That is all speculation, anyway. What isn’t speculation? Well…
Quinlan is also the Managing Director of Peermusic Canada — a publishing company that is a veritable who’s-who in Canadian music, including frequent subjects of this very blog (ie. Hawksley Workman, Hannah Georgas, Kathleen Edwards, and Royal Wood). He also is on the board of directors of the CMRRA, Canadian Musical Representation Rights Agency.
I guess It’s safe to say that even when his music is on the back burner, music is rarely very far from his mind.
That being said, the band’s opening slot at the Phoenix Concert Theatre would be a remarkable change of scenery from the Dakota. With a capacity of 1,350 concert-goers, the Phoenix hosts a hair over 10x the latter, and about 3.5x their other popular haunt, the Horsehoe Tavern.
If you think that would phase NQ Arbuckle, you’d be quickly proven wrong.

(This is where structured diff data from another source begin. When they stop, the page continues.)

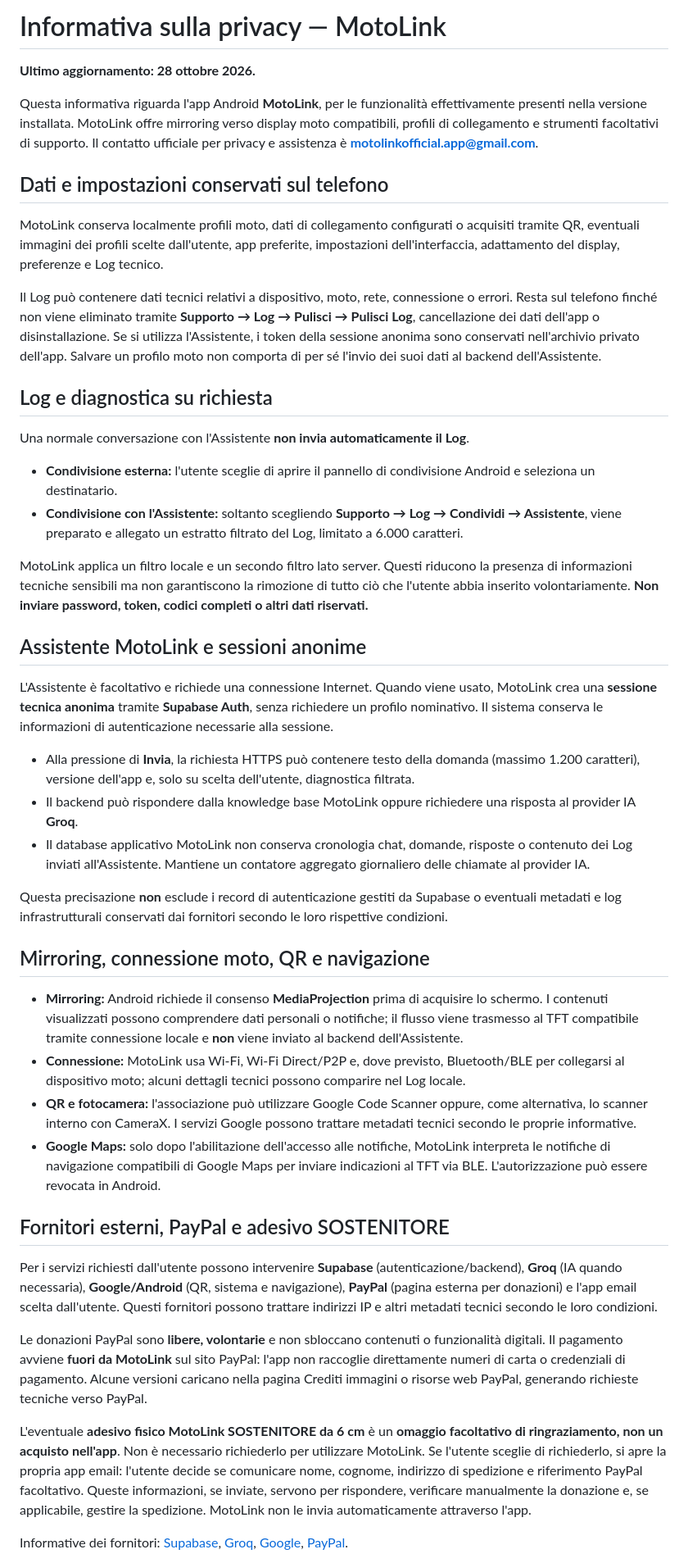
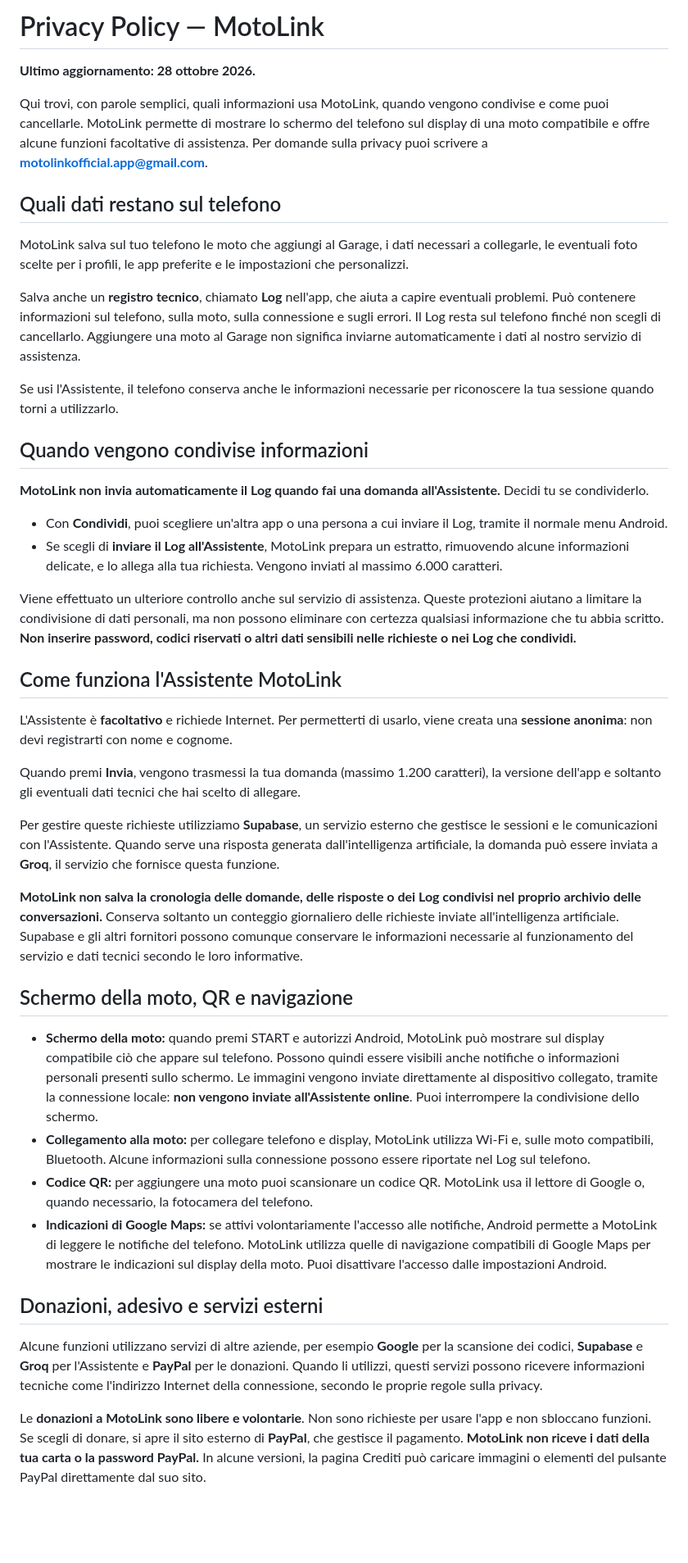
Before and after one commit to Mysterx92/motolink-privacy, a Markdown page: PRIVACY.md, the part around one of its changes. Shown at 82% size. Drawn GitHub-style; blank space fills up the shorter version.

Commit message:
Plain-language MotoLink privacy policy for everyday users (PRIVACY.md)

```diff
--- a/PRIVACY.md
+++ b/PRIVACY.md
@@ -1,48 +1,46 @@
-# Informativa sulla privacy — MotoLink
+# Privacy Policy — MotoLink
 
 **Ultimo aggiornamento: 28 ottobre 2026.**
 
-Questa informativa riguarda l'app Android **MotoLink**, per le funzionalità effettivamente presenti nella versione installata. MotoLink offre mirroring verso display moto compatibili, profili di collegamento e strumenti facoltativi di supporto. Il contatto ufficiale per privacy e assistenza è **[motolinkofficial.app@gmail.com](mailto:motolinkofficial.app@gmail.com)**.
+Qui trovi, con parole semplici, quali informazioni usa MotoLink, quando vengono condivise e come puoi cancellarle. MotoLink permette di mostrare lo schermo del telefono sul display di una moto compatibile e offre alcune funzioni facoltative di assistenza. Per domande sulla privacy puoi scrivere a **[motolinkofficial.app@gmail.com](mailto:motolinkofficial.app@gmail.com)**.
 
-## Dati e impostazioni conservati sul telefono
+## Quali dati restano sul telefono
 
-MotoLink conserva localmente profili moto, dati di collegamento configurati o acquisiti tramite QR, eventuali immagini dei profili scelte dall'utente, app preferite, impostazioni dell'interfaccia, adattamento del display, preferenze e Log tecnico.
+MotoLink salva sul tuo telefono le moto che aggiungi al Garage, i dati necessari a collegarle, le eventuali foto scelte per i profili, le app preferite e le impostazioni che personalizzi.
 
-Il Log può contenere dati tecnici relativi a dispositivo, moto, rete, connessione o errori. Resta sul telefono finché non viene eliminato tramite **Supporto → Log → Pulisci → Pulisci Log**, cancellazione dei dati dell'app o disinstallazione. Se si utilizza l'Assistente, i token della sessione anonima sono conservati nell'archivio privato dell'app. Salvare un profilo moto non comporta di per sé l'invio dei suoi dati al backend dell'Assistente.
+Salva anche un **registro tecnico**, chiamato **Log** nell'app, che aiuta a capire eventuali problemi. Può contenere informazioni sul telefono, sulla moto, sulla connessione e sugli errori. Il Log resta sul telefono finché non scegli di cancellarlo. Aggiungere una moto al Garage non significa inviarne automaticamente i dati al nostro servizio di assistenza.
 
-## Log e diagnostica su richiesta
+Se usi l'Assistente, il telefono conserva anche le informazioni necessarie per riconoscere la tua sessione quando torni a utilizzarlo.
 
-Una normale conversazione con l'Assistente **non invia automaticamente il Log**.
+## Quando vengono condivise informazioni
 
-- **Condivisione esterna:** l'utente sceglie di aprire il pannello di condivisione Android e seleziona un destinatario.
-- **Condivisione con l'Assistente:** soltanto scegliendo **Supporto → Log → Condividi → Assistente**, viene preparato e allegato un estratto filtrato del Log, limitato a 6.000 caratteri.
+**MotoLink non invia automaticamente il Log quando fai una domanda all'Assistente.** Decidi tu se condividerlo.
 
-MotoLink applica un filtro locale e un secondo filtro lato server. Questi riducono la presenza di informazioni tecniche sensibili ma non garantiscono la rimozione di tutto ciò che l'utente abbia inserito volontariamente. **Non inviare password, token, codici completi o altri dati riservati.**
+- Con **Condividi**, puoi scegliere un'altra app o una persona a cui inviare il Log, tramite il normale menu Android.
+- Se scegli di **inviare il Log all'Assistente**, MotoLink prepara un estratto, rimuovendo alcune informazioni delicate, e lo allega alla tua richiesta. Vengono inviati al massimo 6.000 caratteri.
 
-## Assistente MotoLink e sessioni anonime
+Viene effettuato un ulteriore controllo anche sul servizio di assistenza. Queste protezioni aiutano a limitare la condivisione di dati personali, ma non possono eliminare con certezza qualsiasi informazione che tu abbia scritto. **Non inserire password, codici riservati o altri dati sensibili nelle richieste o nei Log che condividi.**
 
-L'Assistente è facoltativo e richiede una connessione Internet. Quando viene usato, MotoLink crea una **sessione tecnica anonima** tramite **Supabase Auth**, senza richiedere un profilo nominativo. Il sistema conserva le informazioni di autenticazione necessarie alla sessione.
+## Come funziona l'Assistente MotoLink
 
-- Alla pressione di **Invia**, la richiesta HTTPS può contenere testo della domanda (massimo 1.200 caratteri), versione dell'app e, solo su scelta dell'utente, diagnostica filtrata.
-- Il backend può rispondere dalla knowledge base MotoLink oppure richiedere una risposta al provider IA **Groq**.
-- Il database applicativo MotoLink non conserva cronologia chat, domande, risposte o contenuto dei Log inviati all'Assistente. Mantiene un contatore aggregato giornaliero delle chiamate al provider IA.
+L'Assistente è **facoltativo** e richiede Internet. Per permetterti di usarlo, viene creata una **sessione anonima**: non devi registrarti con nome e cognome.
 
-Questa precisazione **non** esclude i record di autenticazione gestiti da Supabase o eventuali metadati e log infrastrutturali conservati dai fornitori secondo le loro rispettive condizioni.
+Quando premi **Invia**, vengono trasmessi la tua domanda (massimo 1.200 caratteri), la versione dell'app e soltanto gli eventuali dati tecnici che hai scelto di allegare.
 
-## Mirroring, connessione moto, QR e navigazione
+Per gestire queste richieste utilizziamo **Supabase**, un servizio esterno che gestisce le sessioni e le comunicazioni con l'Assistente. Quando serve una risposta generata dall'intelligenza artificiale, la domanda può essere inviata a **Groq**, il servizio che fornisce questa funzione.
 
-- **Mirroring:** Android richiede il consenso **MediaProjection** prima di acquisire lo schermo. I contenuti visualizzati possono comprendere dati personali o notifiche; il flusso viene trasmesso al TFT compatibile tramite connessione locale e **non** viene inviato al backend dell'Assistente.
-- **Connessione:** MotoLink usa Wi-Fi, Wi-Fi Direct/P2P e, dove previsto, Bluetooth/BLE per collegarsi al dispositivo moto; alcuni dettagli tecnici possono comparire nel Log locale.
-- **QR e fotocamera:** l'associazione può utilizzare Google Code Scanner oppure, come alternativa, lo scanner interno con CameraX. I servizi Google possono trattare metadati tecnici secondo le proprie informative.
-- **Google Maps:** solo dopo l'abilitazione dell'accesso alle notifiche, MotoLink interpreta le notifiche di navigazione compatibili di Google Maps per inviare indicazioni al TFT via BLE. L'autorizzazione può essere revocata in Android.
+**MotoLink non salva la cronologia delle domande, delle risposte o dei Log condivisi nel proprio archivio delle conversazioni.** Conserva soltanto un conteggio giornaliero delle richieste inviate all'intelligenza artificiale. Supabase e gli altri fornitori possono comunque conservare le informazioni necessarie al funzionamento del servizio e dati tecnici secondo le loro informative.
 
-## Fornitori esterni, PayPal e adesivo SOSTENITORE
+## Schermo della moto, QR e navigazione
 
-Per i servizi richiesti dall'utente possono intervenire **Supabase** (autenticazione/backend), **Groq** (IA quando necessaria), **Google/Android** (QR, sistema e navigazione), **PayPal** (pagina esterna per donazioni) e l'app email scelta dall'utente. Questi fornitori possono trattare indirizzi IP e altri metadati tecnici secondo le loro condizioni.
+- **Schermo della moto:** quando premi START e autorizzi Android, MotoLink può mostrare sul display compatibile ciò che appare sul telefono. Possono quindi essere visibili anche notifiche o informazioni personali presenti sullo schermo. Le immagini vengono inviate direttamente al dispositivo collegato, tramite la connessione locale: **non vengono inviate all'Assistente online**. Puoi interrompere la condivisione dello schermo.
+- **Collegamento alla moto:** per collegare telefono e display, MotoLink utilizza Wi-Fi e, sulle moto compatibili, Bluetooth. Alcune informazioni sulla connessione possono essere riportate nel Log sul telefono.
+- **Codice QR:** per aggiungere una moto puoi scansionare un codice QR. MotoLink usa il lettore di Google o, quando necessario, la fotocamera del telefono.
+- **Indicazioni di Google Maps:** se attivi volontariamente l'accesso alle notifiche, Android permette a MotoLink di leggere le notifiche del telefono. MotoLink utilizza quelle di navigazione compatibili di Google Maps per mostrare le indicazioni sul display della moto. Puoi disattivare l'accesso dalle impostazioni Android.
 
-Le donazioni PayPal sono **libere, volontarie** e non sbloccano contenuti o funzionalità digitali. Il pagamento avviene **fuori da MotoLink** sul sito PayPal: l'app non raccoglie direttamente numeri di carta o credenziali di pagamento. Alcune versioni caricano nella pagina Crediti immagini o risorse web PayPal, generando richieste tecniche verso PayPal.
+## Donazioni, adesivo e servizi esterni
 
-L'eventuale **adesivo fisico MotoLink SOSTENITORE da 6 cm** è un **omaggio facoltativo di ringraziamento, non un acquisto nell'app**. Non è necessario richiederlo per utilizzare MotoLink. Se l'utente sceglie di richiederlo, si apre la propria app email: l'utente decide se comunicare nome, cognome, indirizzo di spedizione e riferimento PayPal facoltativo. Queste informazioni, se inviate, servono per rispondere, verificare manualmente la donazione e, se applicabile, gestire la spedizione. MotoLink non le invia automaticamente attraverso l'app.
+Alcune funzioni utilizzano servizi di altre aziende, per esempio **Google** per la scansione dei codici, **Supabase** e **Groq** per l'Assistente e **PayPal** per le donazioni. Quando li utilizzi, questi servizi possono ricevere informazioni tecniche come l'indirizzo Internet della connessione, secondo le proprie regole sulla privacy.
 
-Informative dei fornitori: [Supabase](https://supabase.com/privacy), [Groq](https://groq.com/privacy-policy/), [Google](https://policies.google.com/privacy), [PayPal](https://www.paypal.com/it/legalhub/paypal/privacy-full).
+Le **donazioni a MotoLink sono libere e volontarie**. Non sono richieste per usare l'app e non sbloccano funzioni. Se scegli di donare, si apre il sito esterno di **PayPal**, che gestisce il pagamento. **MotoLink non riceve i dati della tua carta o la password PayPal.** In alcune versioni, la pagina Crediti può caricare immagini o elementi del pulsante PayPal direttamente dal suo sito.
 
```
Also changed, not shown: other parts of PRIVACY.md (+17 -8 lines).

Perhaps they were unburdened by being the only band on the bill not promoting a new record. Perhaps it was the pressure-free opening slot on a four-band bill. Or perhaps the band just swaggers with a cocksure confidence befitting their talents?
Whatever the reasoning, the band rose to the occasion with a setlist that would’ve been home on the very top of the bill. Charming, energetic, and typically wry, the performance serves as a reminder of why the band is one of the crown jewels in Canada’s roots-rock scene.
I’ve often complained about the bass-heavy, nightclub sound system at the Phoenix, but only a slight whisper of crowd talk (that you usually really have to listen for to hear) separates the quality of this recording from something you might otherwise see on an official release. The vocals are loud and clear, guitars are crisp and bright, and the bass and drums prop up the low-end nicely.
As such, this is a must-have recording for fans of the band, but should definitely be something of interest to listeners of roots-rock basement bands everywhere. They might be most comfortable on stages in and around Toronto, but they deserve the attention of a national audience. Download it, and hear for yourself.
(This torrent originally appeared on DimeADozen.org while this blog was offline. This download is unchanged from it’s original release)
- [intro / land acknowledgement]
- Back To Earth
- Cheap Town
- Officer Down
- Red Wine
- Postcards From Princess
- Don’t Remember Me
- Skydive Home
- I Liked You Right From The Start
> You Can’t Always Get What You Want [Rolling Stones] [tease]